- Examining the Trump EPA’s efforts to undermine mercury protections and how that is endangering human health and the environment. Held an Oversight and Investigations Subcommittee hearing on May 21 on a recent EPA proposal that says limiting mercury and other air toxics from coal and oil-fired power plants is not “appropriate and necessary.”
- Protecting consumers from contaminated drugs: Bipartisan Committee leaders asked FDA for a briefing on a series of recalls that appear to involve possible contaminated drugs manufactured overseas. In June, bipartisan Committee leaders requested GAO review FDA’s drug inspection program.
- Investigating failures at Indian Health Service Hospitals (IHS): Bipartisan Committee leaders are conducting a review of reports of medical errors and systemic failures at IHS hospitals. The Committee requested updates on corrective actions taken to date as well as updates on the agency’s strategy to ensure improvements are made at IHS facilities nationwide.
- Investigating EPA’s lack of enforcement measures: Grilled EPA on its stark enforcement record, demanding to know why it is conducting the fewest investigations of any EPA in recent times and relying on industry to voluntarily come forward with their violations. In June, the Committee brought together a bipartisan group of former EPA Administrators to hear precisely why the Trump EPA’s actions – and lack thereof – are so troubling for an agency whose work is based on science.
- Investigating EPA officials’ ties to secretive industry group: Committee leaders sent a series of letters demanding information and documents related to William Wehrum’s and David Harlow’s relationship with the Utility Air Regulatory Group (UARG), a secretive front group funded by utility companies and devoted to rolling back Clean Air Act regulations. On May 10, in the face of this Congressional scrutiny, UARG announced that it was disbanding. Wehrum, EPA’s top air policy official, resigned shortly thereafter.
- Demanding an investigation into the Administration’s failure to finalize oil spill protocols: Wrote to GAO in August demanding that they investigate EPA’s failure to finalize critical oil spill protocols related to the use of chemical dispersants. Given the Administration’s efforts to rollback offshore drilling regulations, and increase offshore drilling, ensuring the federal government is ready to adequately respond to a spill has become more important than ever.
- Conducting oversight of EPA’s efforts to change Environmental Appeals Board (EAB) procedures to benefit industry: Committee leaders sent a letter in August demanding an explanation for EAB procedure changes that would prevent affected citizens and communities from being able to file permit appeals. These changes could leave the federal court system as communities’ only venue for dispute resolution, making the appeals process financially untenable for many.
- Demanding answers from EPA on the Agency’s efforts to systemically weaken the role of science: In September, Committee leaders demanded documents and answers related to EPA’s ongoing attempts to discredit science and undermine independent scientists’ role in developing environmental protections.
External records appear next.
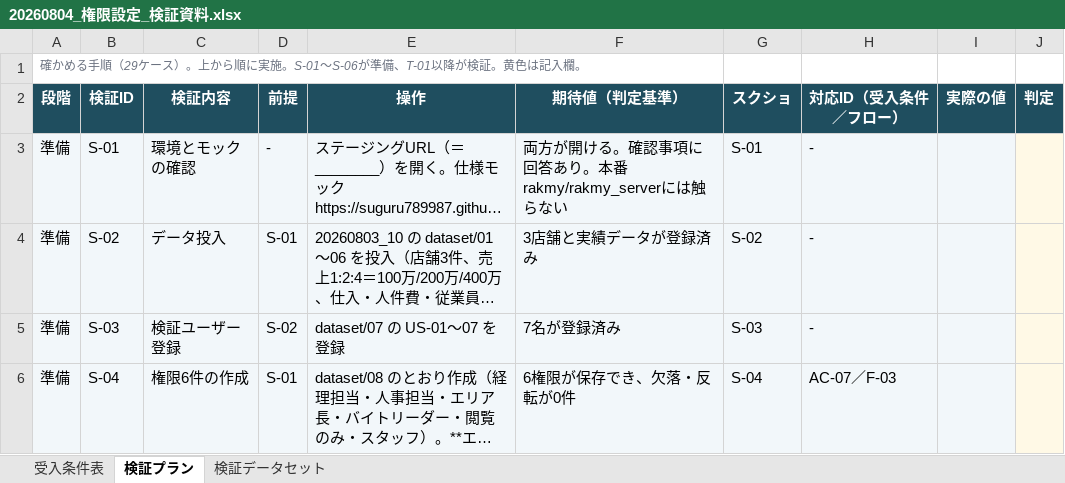
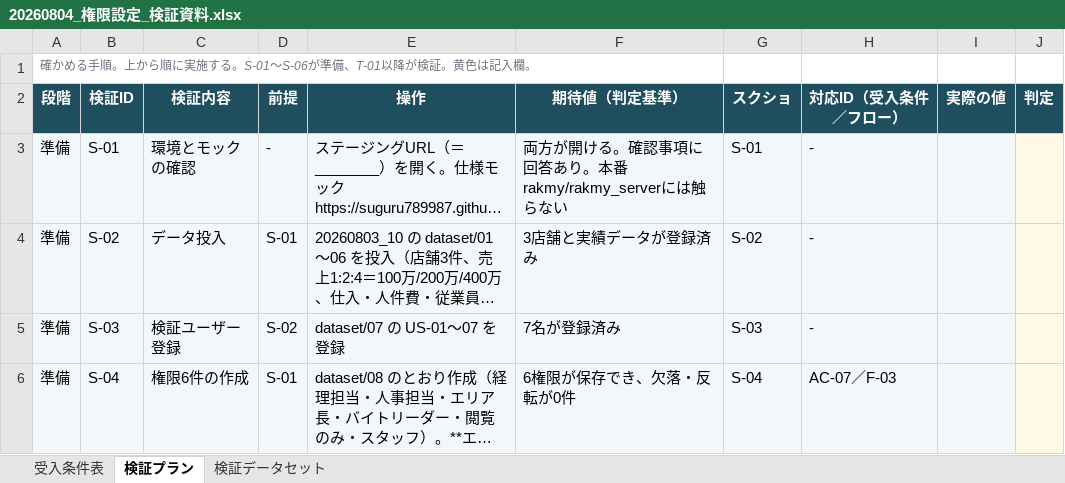
Before and after one commit to suguru789987/rakmy-permission-mock, an Excel workbook: 20260804_権限設定_検証資料.xlsx, sheet 検証プラン, drawn as a sheet; only a part is shown; long unchanged cells end in …; values as stored, in another font and other column widths than the file's, no borders; the diff names each change by its address in the sheet, - before the commit and + after, or states it on an @@ line.

```diff
--- a/20260804_権限設定_検証資料.xlsx (sheet 検証プラン)
+++ b/20260804_権限設定_検証資料.xlsx (sheet 検証プラン)
-A1 (段階): …める手順（29ケース）。上から順に実施。S-01〜S-06…
+A1 (段階): …める手順。上から順に実施する。S-01〜S-06…
```
Also changed, not shown: sheet 受入条件表, 9 other files.
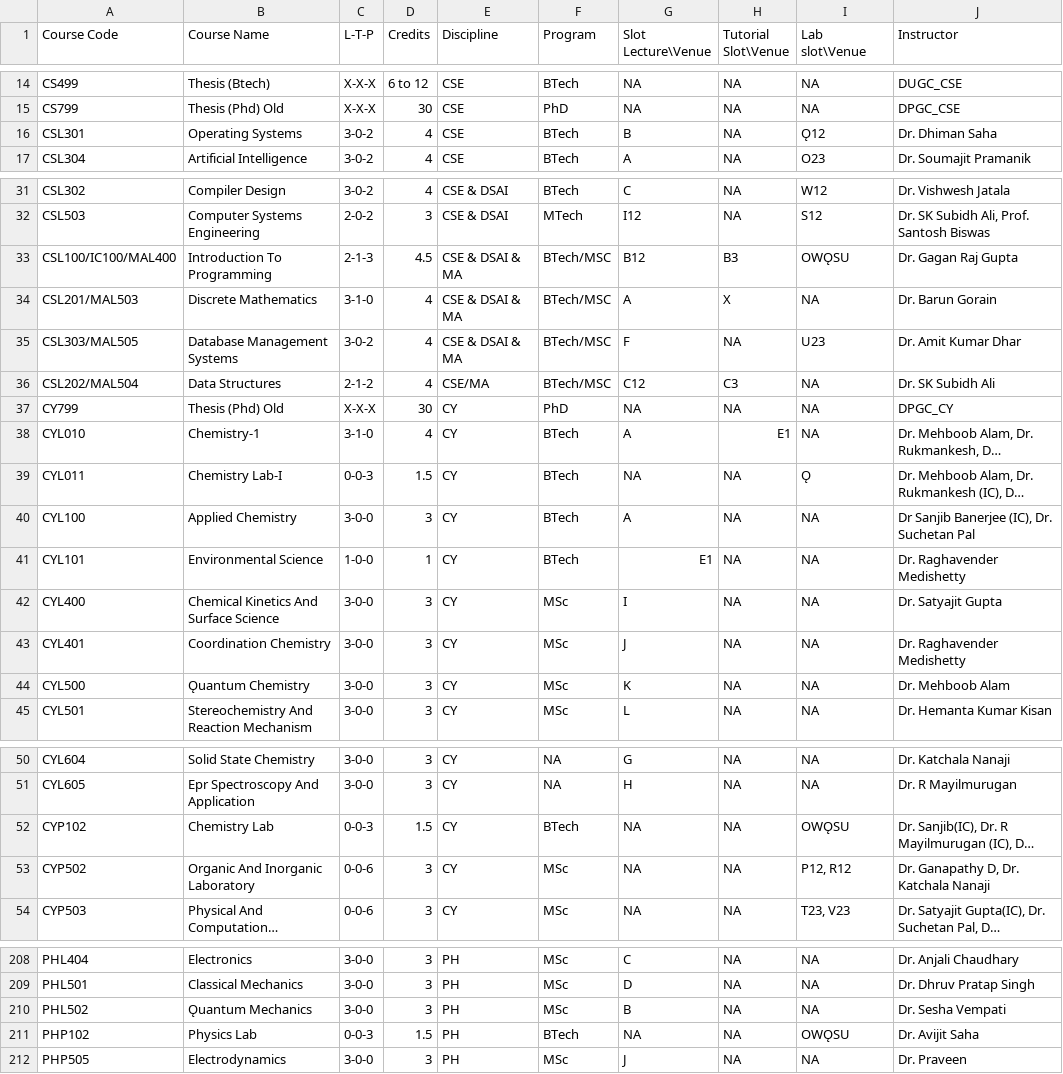
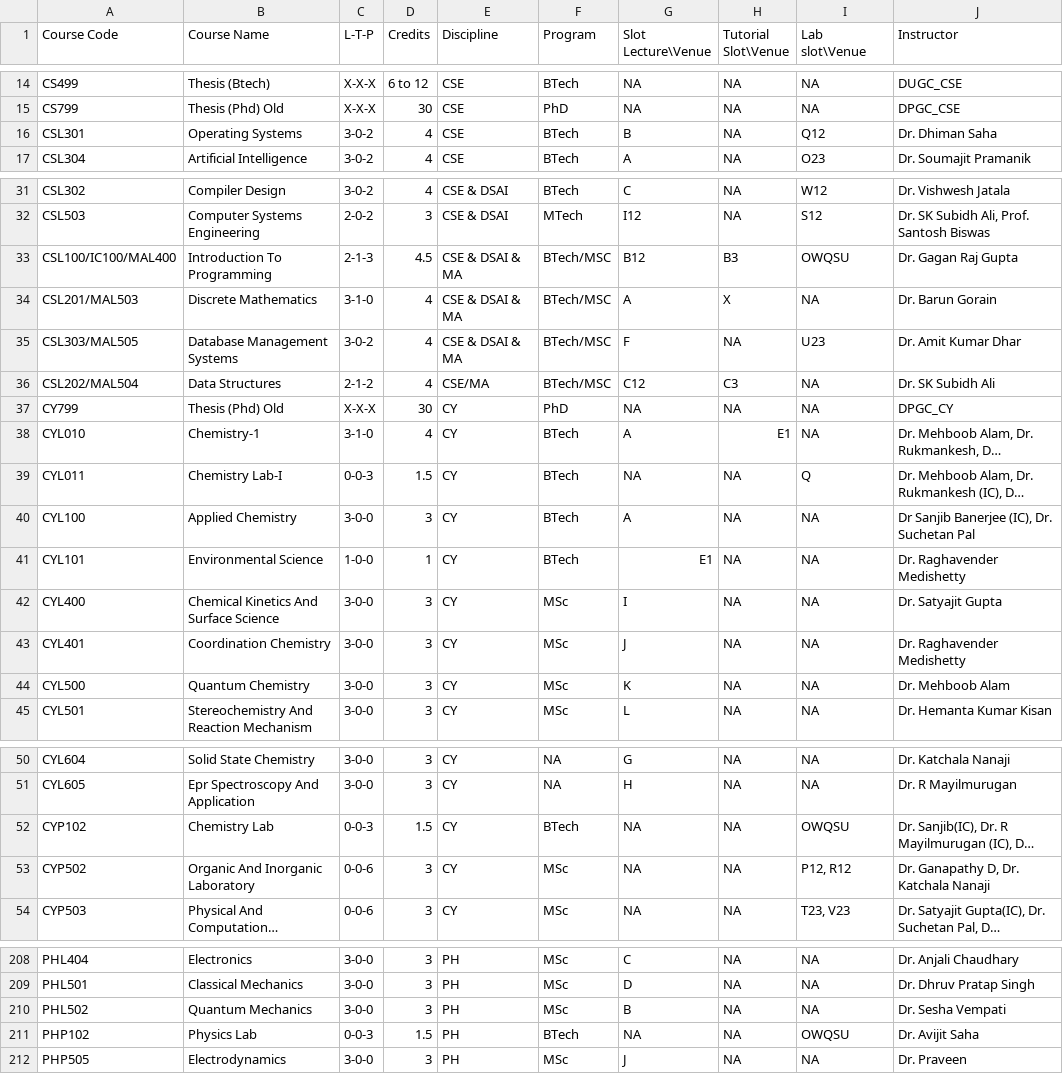
Before and after one commit to amaydixit11/acadmap, a CSV file: public/file.csv, drawn as a sheet; only a part is shown, gaps mark what is left out; long unchanged cells end in …; the diff covers the shown part only; the diff names each change by its address in the sheet, - before the commit and + after, or states it on an @@ line.

```diff
--- a/public/file.csv
+++ b/public/file.csv
-I16 (Lab slot\Venue): Ǫ12
+I16 (Lab slot\Venue): Q12
-I33 (Lab slot\Venue): OWǪSU
+I33 (Lab slot\Venue): OWQSU
-I39 (Lab slot\Venue): Ǫ
+I39 (Lab slot\Venue): Q
-B44 (Course Name): Ǫuantum Chemistry
+B44 (Course Name): Quantum Chemistry
-I52 (Lab slot\Venue): OWǪSU
+I52 (Lab slot\Venue): OWQSU
-B210 (Course Name): Ǫuantum Mechanics
+B210 (Course Name): Quantum Mechanics
-I211 (Lab slot\Venue): OWǪSU
+I211 (Lab slot\Venue): OWQSU
```
Also changed, not shown: 2 edited cells elsewhere in this file, 2 other files.
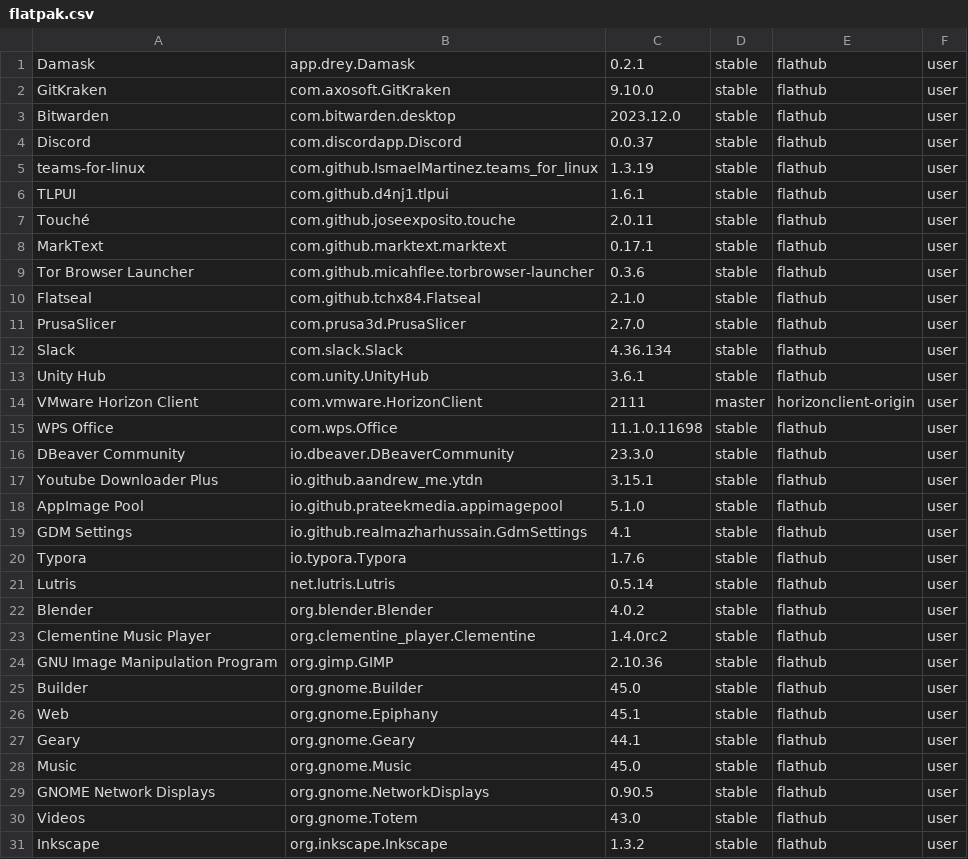
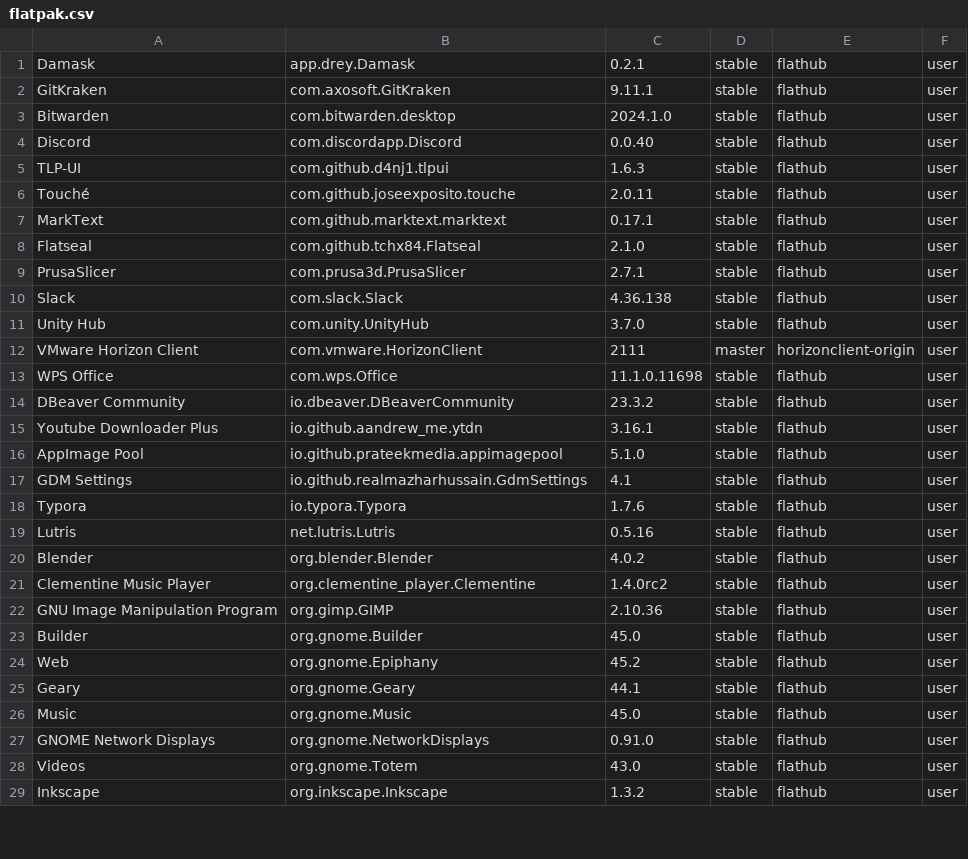
Before and after one commit to tribbloid/ubuntu-quick-setup, a CSV file: packages/__snapshot/flatpak.csv, drawn as a sheet; only a part is shown; the diff covers the shown part only.

Commit message:
+git-lfs pipewire
some flatpak are removed

```diff
--- a/packages/__snapshot/flatpak.csv
+++ b/packages/__snapshot/flatpak.csv
@@ -1,18 +1,16 @@
 Damask	app.drey.Damask	0.2.1	stable	flathub	user
-GitKraken	com.axosoft.GitKraken	9.10.0	stable	flathub	user
-Bitwarden	com.bitwarden.desktop	2023.12.0	stable	flathub	user
-Discord	com.discordapp.Discord	0.0.37	stable	flathub	user
-teams-for-linux	com.github.IsmaelMartinez.teams_for_linux	1.3.19	stable	flathub	user
-TLPUI	com.github.d4nj1.tlpui	1.6.1	stable	flathub	user
+GitKraken	com.axosoft.GitKraken	9.11.1	stable	flathub	user
+Bitwarden	com.bitwarden.desktop	2024.1.0	stable	flathub	user
+Discord	com.discordapp.Discord	0.0.40	stable	flathub	user
+TLP-UI	com.github.d4nj1.tlpui	1.6.3	stable	flathub	user
 Touché	com.github.joseexposito.touche	2.0.11	stable	flathub	user
 MarkText	com.github.marktext.marktext	0.17.1	stable	flathub	user
-Tor Browser Launcher	com.github.micahflee.torbrowser-launcher	0.3.6	stable	flathub	user
 Flatseal	com.github.tchx84.Flatseal	2.1.0	stable	flathub	user
-PrusaSlicer	com.prusa3d.PrusaSlicer	2.7.0	stable	flathub	user
-Slack	com.slack.Slack	4.36.134	stable	flathub	user
-Unity Hub	com.unity.UnityHub	3.6.1	stable	flathub	user
+PrusaSlicer	com.prusa3d.PrusaSlicer	2.7.1	stable	flathub	user
+Slack	com.slack.Slack	4.36.138	stable	flathub	user
+Unity Hub	com.unity.UnityHub	3.7.0	stable	flathub	user
 VMware Horizon Client	com.vmware.HorizonClient	2111	master	horizonclient-origin	user
 WPS Office	com.wps.Office	11.1.0.11698	stable	flathub	user
-DBeaver Community	io.dbeaver.DBeaverCommunity	23.3.0	stable	flathub	user
-Youtube Downloader Plus	io.github.aandrew_me.ytdn	3.15.1	stable	flathub	user
+DBeaver Community	io.dbeaver.DBeaverCommunity	23.3.2	stable	flathub	user
+Youtube Downloader Plus	io.github.aandrew_me.ytdn	3.16.1	stable	flathub	user
 AppImage Pool	io.github.prateekmedia.appimagepool	5.1.0	stable	flathub	user
@@ -20,3 +18,3 @@ GDM Settings	io.github.realmazharhussain.GdmSettings	4.1	stable	flathub	user
 Typora	io.typora.Typora	1.7.6	stable	flathub	user
-Lutris	net.lutris.Lutris	0.5.14	stable	flathub	user
+Lutris	net.lutris.Lutris	0.5.16	stable	flathub	user
 Blender	org.blender.Blender	4.0.2	stable	flathub	user
@@ -25,6 +23,6 @@ GNU Image Manipulation Program	org.gimp.GIMP	2.10.36	stable	flathub	user
 Builder	org.gnome.Builder	45.0	stable	flathub	user
-Web	org.gnome.Epiphany	45.1	stable	flathub	user
+Web	org.gnome.Epiphany	45.2	stable	flathub	user
 Geary	org.gnome.Geary	44.1	stable	flathub	user
 Music	org.gnome.Music	45.0	stable	flathub	user
-GNOME Network Displays	org.gnome.NetworkDisplays	0.90.5	stable	flathub	user
+GNOME Network Displays	org.gnome.NetworkDisplays	0.91.0	stable	flathub	user
 Videos	org.gnome.Totem	43.0	stable	flathub	user
```
Also changed, not shown: 4 edited cells elsewhere in this file, packages/__snapshot/apt.csv, packages/__snapshot/snap.csv, 1 other file.
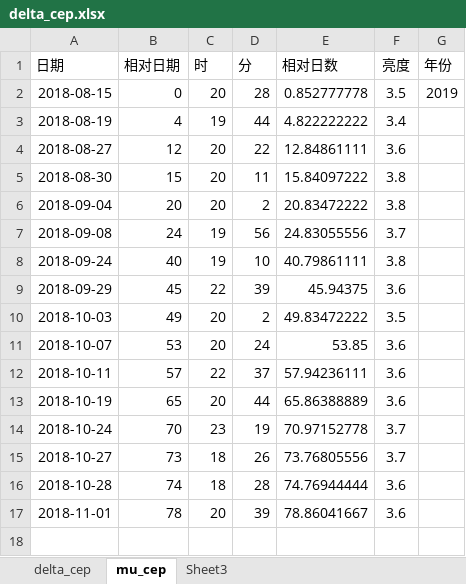
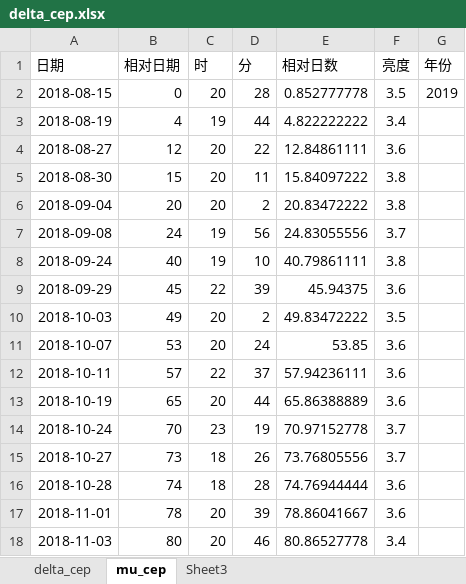
Before and after one commit to rottenweed/calc, an Excel workbook: delta_cep/delta_cep.xlsx, sheet mu_cep, drawn as a sheet; values as stored, in another font and other column widths than the file's, no borders; the diff names each change by its address in the sheet, - before the commit and + after, or states it on an @@ line.

```diff
--- a/delta_cep/delta_cep.xlsx (sheet mu_cep)
+++ b/delta_cep/delta_cep.xlsx (sheet mu_cep)
+row 18: 2018-11-03 | 80 | 20 | 46 | 80.86527778 | 3.4
```
Also changed, not shown: sheet delta_cep, charts or pictures.
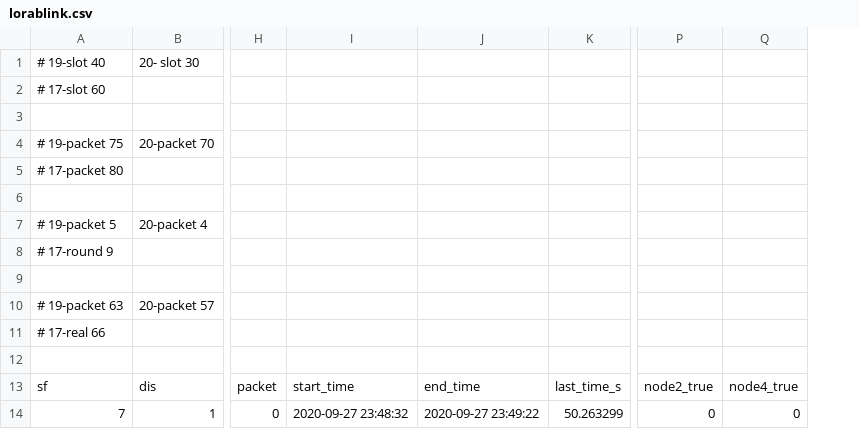
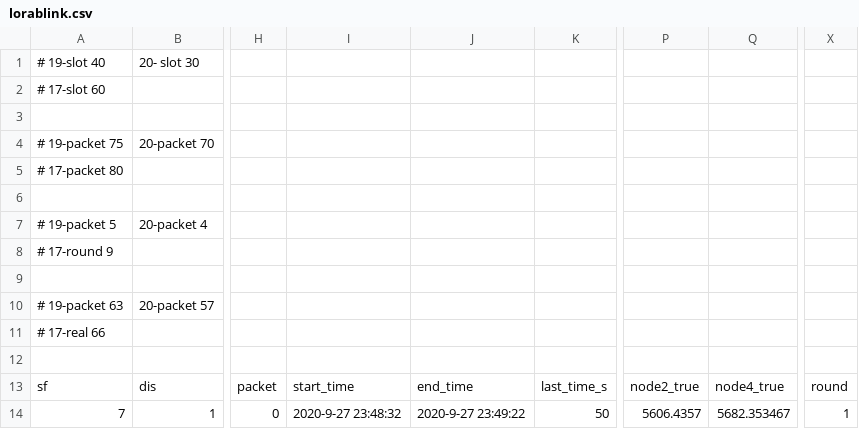
Before and after one commit to sari-wesg/ChirpBox, a CSV file: chirpbox manager/statistics_process/ewsn_data/lorablink.csv, drawn as a sheet; only a part is shown, gaps mark what is left out; removed rows and columns are numbered as before the commit, all else as after; the diff names each change by its address in the sheet, - before the commit and + after, or states it on an @@ line.

Commit message:
lorablink and loradisc

```diff
--- a/chirpbox manager/statistics_process/ewsn_data/lorablink.csv
+++ b/chirpbox manager/statistics_process/ewsn_data/lorablink.csv
-column I, rows 13-14: start_time | 2020-09-27 23:48:32
-column J, rows 13-14: end_time | 2020-09-27 23:49:22
-column K, rows 13-14: last_time_s | 50.263299
+column I, rows 13-14: start_time | 2020-9-27 23:48:32
+column J, rows 13-14: end_time | 2020-9-27 23:49:22
+column K, rows 13-14: last_time_s | 50
-column P, rows 13-14: node2_true | 0
-column Q, rows 13-14: node4_true | 0
+column P, rows 13-14: node2_true | 5606.4357
+column Q, rows 13-14: node4_true | 5682.353467
+column X, rows 13-14: round | 1
```
Also changed, not shown: 2 other files.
Specifically, they requested information pertaining to the Agency’s decision to disband the panel of independent science experts that typically supports the work of the Clean Air Scientific Advisory Committee (CASAC).
- Requesting a GAO investigation of the FCC’s response to communications failures in U.S. territories following Hurricane Maria: In October, Chairman Pallone and Communications and Technology Subcommittee Chairman Doyle requested a U.S. Government Accountability Office (GAO) investigation into the Federal Communications Commission’s (FCC) response to Hurricane Maria, which raised serious questions about the state of our telecommunications infrastructure.